Rochelle | Adventuresfromelle

Adventures from Elle is a blog for locals & visitors who want to experience the best of Jamaica, one adventure at a time. Also a budget travel blog, Adventures from Elle is written by Rochelle Knight, a junior doctor who began this blog as a student & wants to see the world, starting with her own country. She frequents off-the-beaten-path waterfalls, beaches and places with interesting history. Join her in Jamaica!

23 thoughts on “Benta River Falls, Westmoreland
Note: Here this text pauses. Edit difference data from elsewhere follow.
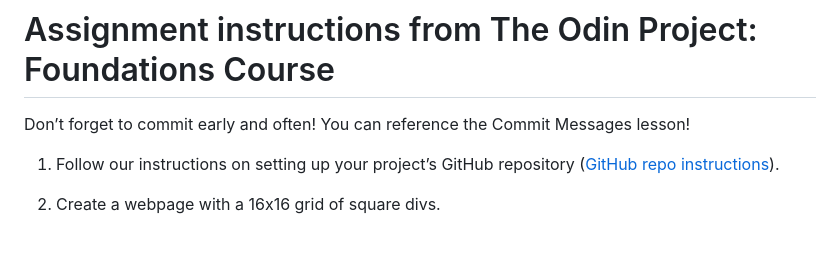
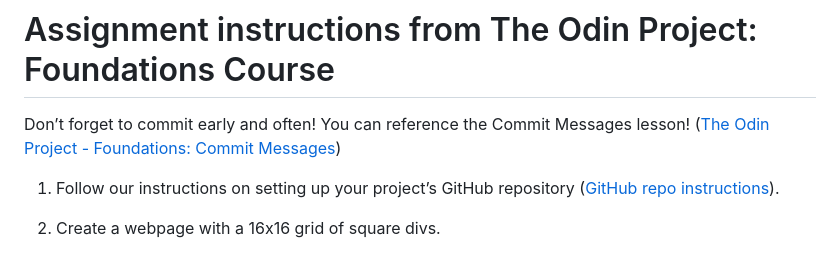
Before and after one commit to kiymur/odin-EtchASketch, a Markdown page: README.md, the part around the change. Rendered like a GitHub page.

Commit message:
Add project instructions to README
* add project instructions from
https://www.theodinproject.com/lessons/foundations-etch-a-sketch
* format instructions for readability
* insert links from original article

```diff
--- a/README.md
+++ b/README.md
@@ -3,7 +3,7 @@ The Odin Project: Etch-a-Sketch project
 Source: [The Odin Project - Foundations: Etch-a-Sketch](https://www.theodinproject.com/lessons/foundations-etch-a-sketch)
 
 # Assignment instructions from The Odin Project: Foundations Course
-Don’t forget to commit early and often! You can reference the Commit Messages lesson!
+Don’t forget to commit early and often! You can reference the Commit Messages lesson! ([The Odin Project - Foundations: Commit Messages](https://www.theodinproject.com/lessons/foundations-commit-messages))
 
 1. Follow our instructions on setting up your project’s GitHub repository ([GitHub repo instructions](https://www.theodinproject.com/lessons/foundations-recipes#setting-up-your-projects-github-repository)).
 
```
    1. Ha! Depends on where you’re staying it may be way longer, but I doubt you’d be staying in Kingston. If you choose the resort towns of Montego Bay or Negril, it will be even less than 2 hours. πŸ™‚ I can’t wait for Jamaica to make it on your impressive travel list πŸ€—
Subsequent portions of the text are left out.